“I think the best way to succeed in a collaboration is to employ honesty, openness and a willingness to share. The flipside of that is just because collaborators are in the same business as you doesn’t mean they can’t also be your friend. In the end, we’re all here to do wonderful things for good customers, and the more you can collaborate to create satisfied customers, the more successful you all will be.
It’s a part of our business model to partner with other companies in town for certain aspects of the remodels that we do.
I learned years ago to play to your core competencies, and the corollary to that is that if it’s not your core competency, then you should make it a point to hire someone who does specialize in this area. You’ll be better off in the long run, and your client will be, too.
In other words, knowing everything there is to know about tile on top of everything there is to know about kitchen design dilutes our core ability.
It’s like a restaurant kitchen. You have a sous chef and a pastry chef and the overall chef who is responsible for the end result that goes out. But that person alone cannot create the whole gourmet meal – it’s a group effort.”
Megan Landry, owner/designer
Santa Barbara, CA
“The best way is to spread the success and the wealth to everybody involved and make sure they get their just due at the end of the project. That way, nobody takes all the glory.
There should also be as much communication as is allowable. You want to make sure that there’s a [point person] who takes ultimate responsibility for the project, but all the other parties should have their say and should get to have some glory in the end. That way nobody’s ego is hurt, and if everybody knows that they’re sharing in the credit, you can accomplish more and can ultimately do the overall project better.
If the glory is spread between all the parties involved, then I think everything will be more likely to remain on a friendly basis.”
David DuPree, vice president
Modern Kitchens & Baths
St. Louis, MO
“We deal with everyone pretty much on the same level and I think that’s pretty important. In any profession, you have to treat everyone with respect, and listen to their needs at all times.

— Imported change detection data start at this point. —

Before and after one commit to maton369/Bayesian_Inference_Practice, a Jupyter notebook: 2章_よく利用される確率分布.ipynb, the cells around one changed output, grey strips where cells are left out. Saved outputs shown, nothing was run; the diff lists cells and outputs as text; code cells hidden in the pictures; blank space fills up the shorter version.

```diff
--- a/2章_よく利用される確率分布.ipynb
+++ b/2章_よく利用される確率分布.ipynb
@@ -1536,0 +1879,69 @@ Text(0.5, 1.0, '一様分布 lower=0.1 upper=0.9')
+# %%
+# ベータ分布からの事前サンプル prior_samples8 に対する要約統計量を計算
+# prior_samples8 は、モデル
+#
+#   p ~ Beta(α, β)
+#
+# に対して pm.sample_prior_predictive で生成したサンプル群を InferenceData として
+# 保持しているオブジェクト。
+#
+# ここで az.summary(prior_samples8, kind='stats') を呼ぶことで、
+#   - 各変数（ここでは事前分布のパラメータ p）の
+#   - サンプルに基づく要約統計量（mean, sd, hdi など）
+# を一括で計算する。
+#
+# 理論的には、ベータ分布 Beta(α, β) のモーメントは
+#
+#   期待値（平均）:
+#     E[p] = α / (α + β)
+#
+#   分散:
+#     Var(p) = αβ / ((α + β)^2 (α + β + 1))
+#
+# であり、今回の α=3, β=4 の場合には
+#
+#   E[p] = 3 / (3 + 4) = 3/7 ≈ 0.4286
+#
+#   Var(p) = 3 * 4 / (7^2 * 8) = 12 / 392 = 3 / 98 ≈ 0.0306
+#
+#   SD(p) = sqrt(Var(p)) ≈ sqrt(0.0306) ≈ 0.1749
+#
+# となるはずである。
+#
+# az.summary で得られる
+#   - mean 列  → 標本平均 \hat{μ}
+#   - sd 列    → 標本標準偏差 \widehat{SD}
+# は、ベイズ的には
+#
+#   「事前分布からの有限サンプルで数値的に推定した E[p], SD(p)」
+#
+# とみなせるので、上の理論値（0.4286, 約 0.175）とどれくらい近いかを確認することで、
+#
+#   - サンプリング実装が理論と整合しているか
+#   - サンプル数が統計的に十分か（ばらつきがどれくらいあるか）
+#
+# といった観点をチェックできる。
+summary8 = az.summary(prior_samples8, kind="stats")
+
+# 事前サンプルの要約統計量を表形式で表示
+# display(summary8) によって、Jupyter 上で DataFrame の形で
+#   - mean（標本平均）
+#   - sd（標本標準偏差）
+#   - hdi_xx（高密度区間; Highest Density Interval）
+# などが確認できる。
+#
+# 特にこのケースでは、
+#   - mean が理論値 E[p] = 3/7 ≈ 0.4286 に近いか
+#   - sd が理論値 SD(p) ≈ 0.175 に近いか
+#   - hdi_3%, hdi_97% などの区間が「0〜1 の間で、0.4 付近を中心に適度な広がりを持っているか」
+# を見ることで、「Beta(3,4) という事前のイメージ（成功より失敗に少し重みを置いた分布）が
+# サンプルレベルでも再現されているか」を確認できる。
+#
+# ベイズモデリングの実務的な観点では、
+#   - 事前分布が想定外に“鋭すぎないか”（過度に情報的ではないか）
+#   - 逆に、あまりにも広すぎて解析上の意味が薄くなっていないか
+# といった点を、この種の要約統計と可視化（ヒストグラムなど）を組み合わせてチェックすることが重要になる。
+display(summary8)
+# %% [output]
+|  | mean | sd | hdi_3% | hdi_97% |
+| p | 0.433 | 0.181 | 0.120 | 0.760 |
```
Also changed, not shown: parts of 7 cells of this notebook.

You can always learn from other people. You learn from their experiences and what they’ve done, as long as they’re willing to share their knowledge with you.
I think everything I’ve ever learned in this industry has been from other people. Of course, you learn your basics in a classroom, but when you get to the ‘nitty gritty’ stuff, you really do learn it on the job site. If you’re able to work with somebody on a project, then you really learn a lot. If you deal with any professional in this industry, take advantage of it.
Anybody that you can work with who’s a complete expert on any aspect of this industry is going to teach you a tremendous amount. You just have to be open. You can’t just take the stance that you know everything. Once you feel you know everything, you probably won’t learn anymore no matter what you try.”
Heather Alton, president
New England Kitchens and Baths
“Good communication, whether it’s verbal or written documentation on the blueprints or floorplans, is important in working with allied professionals.
I think there needs to be a designated leader of the project, whoever that may be. You’ve got to have one person in charge. It just depends on who’s bringing the project in and who’s in charge of the project. That will keep the focus on the project and keep it going in the right direction.
Therefore, when you bring in consultants – such as if we brought in an engineer to tell us whether a wall could be torn down or not – then we’re asking for their input and their advice, [but we make it clear] that they’re not running the project.”
Stuart Harle, ASID, designer
Showcase Kitchen and Baths Inc.
“I would believe that the best way is just networking with your fellow NKBA members. You need to try to attend all the chapter meetings. I think it’s important to get involved as far as becoming an officer if you have time. There are a lot of local organizations you can join in your community, like the Better Business Bureau. You can join the Chamber of Commerce and just network with your fellow associates that are in your community.
I think you have to decide what your specific target market is. There are many avenues you can take to do this, but you need to know what market you want to be in [so you can attract professionals to collaborate with who are in that market].
I think it’s a good idea to stay in touch with associates at other kitchen and bath firms, too. These people may be your competitors, but it doesn’t hurt to have a friendship with them. Through that friendship, you can feel the pace of the economy – if their business slows, it’s likely yours will also slow down.
There are many avenues you can take to network with people, and networking helps you find the best collaborators for your projects.”
Kathy Owens, CKD, designer
Kathy’s Designer Kitchens